I write about Process Mining not as a master but as a humble practitioner. There are many and superior articles and analysis, written by academicians and statisticians. Sometimes my reaction, as a practitioner, has been; can we have “plain English” please? I have tried to stay away from the formulae, attempting to focus on how Process Mining can assist with answers to issues in the industry.

This series is a dedication to that humble application log that needs its place in the sun. For many years these logs were banished to system administrators using “geeky tools” to analyze them. The study of logs has progressively become “easier” with process mining tools. Applications have moved higher on the scale of “ease of use”/ “low code or zero code” enabling inclusivity of Business/Process Analysts and System Architects.

It is difficult to write a single analysis that addresses Business and Technical practitioners. I have attempted to split this article so please feel free to read as many sections as you feel are relevant. This part introduces the potential areas to use Process Mining. The subsequent 2 parts explore how process mining gets to answer the questions and potential areas that we spoke off in this part.

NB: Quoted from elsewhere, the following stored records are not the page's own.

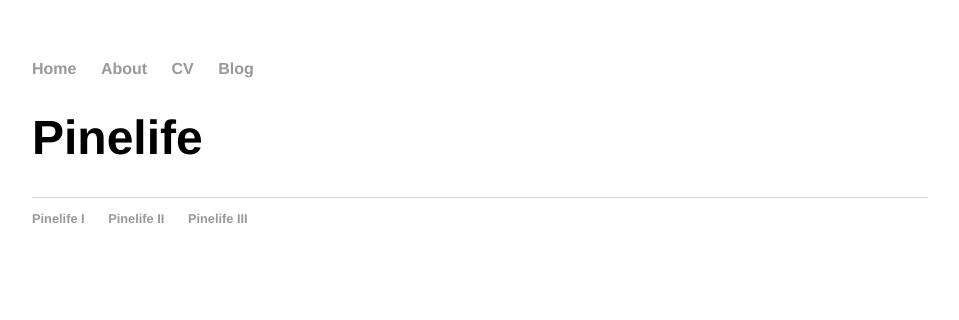
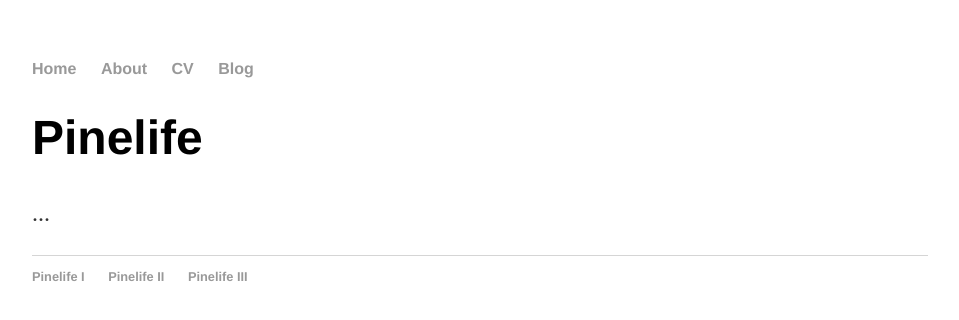
Before and after one commit to Pinelife/pinelife.github.io, a Jekyll site: the page built from index.html, in a window 1280 px wide. Shown: the top 320 px of the page, without its empty margins (160-1119 px from the left). Built offline with Jekyll 4.4.1, drawn with Linux system fonts in a browser that asks for light colours.

Commit message:
Update index.html

```diff
--- a/index.html
+++ b/index.html
@@ -1,31 +1,8 @@
-<!DOCTYPE html>
-<html>
-	<head>
-		<title>Pinelife</title>
-		<!-- link to main stylesheet -->
-		<link rel="stylesheet" type="text/css" href="/css/main.css">
-	</head>
-	<body>
-		<nav>
-    		<ul>
-        		<li><a href="/">Home</a></li>
-	        	<li><a href="/about">About</a></li>
-        		<li><a href="/cv">CV</a></li>
-        		<li><a href="http://pinelife3.tumblr.com">Blog</a></li>
-    		</ul>
-		</nav>
-		<div class="container">
-    		<div class="blurb">
-        		<h1>Pinelife</h1>
-
-    		</div><!-- /.blurb -->
-		</div><!-- /.container -->
-		<footer>
-		    		<ul>
-        		<li><a href="http://pinelife.net">Pinelife I</a></li>
-			<li><a href="http://pinelife2.tumblr.com">Pinelife II</a></li>
-			<li><a href="http://pinelife3.tumblr.com">Pinelife III</a></li>
-			</ul>
-		</footer>
-	</body>
-</html>
+---
+layout: default
+title: Pinelife
+---
+<div class="blurb">
+	<h1>Pinelife</h1>
+	<p>...</p>
+</div><!-- /.blurb -->
```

So how can Process Mining help? I do not intend to replicate what innumerable articles have done. We have used process mining to validate conformance to standard procedures and reporting. These are some typical scenarios below, you may relate to any or all of them:

Possible scenarios

In the subsequent article, I intend to take Application Management and Support. Maintenance teams use a service desk application to manage (record/track/close) customer requests/ incidents. We will work with actual logs to see if we can find answers from application logs made available and how these can help us.

What’s in Part 2:

We review the actual logs from a Bank’s service desk application. Log filtering for relevance and size to obtain reasonable computation time. Reverse engineer the process from the given logs! And determine some bottlenecks.

Your comments are welcome.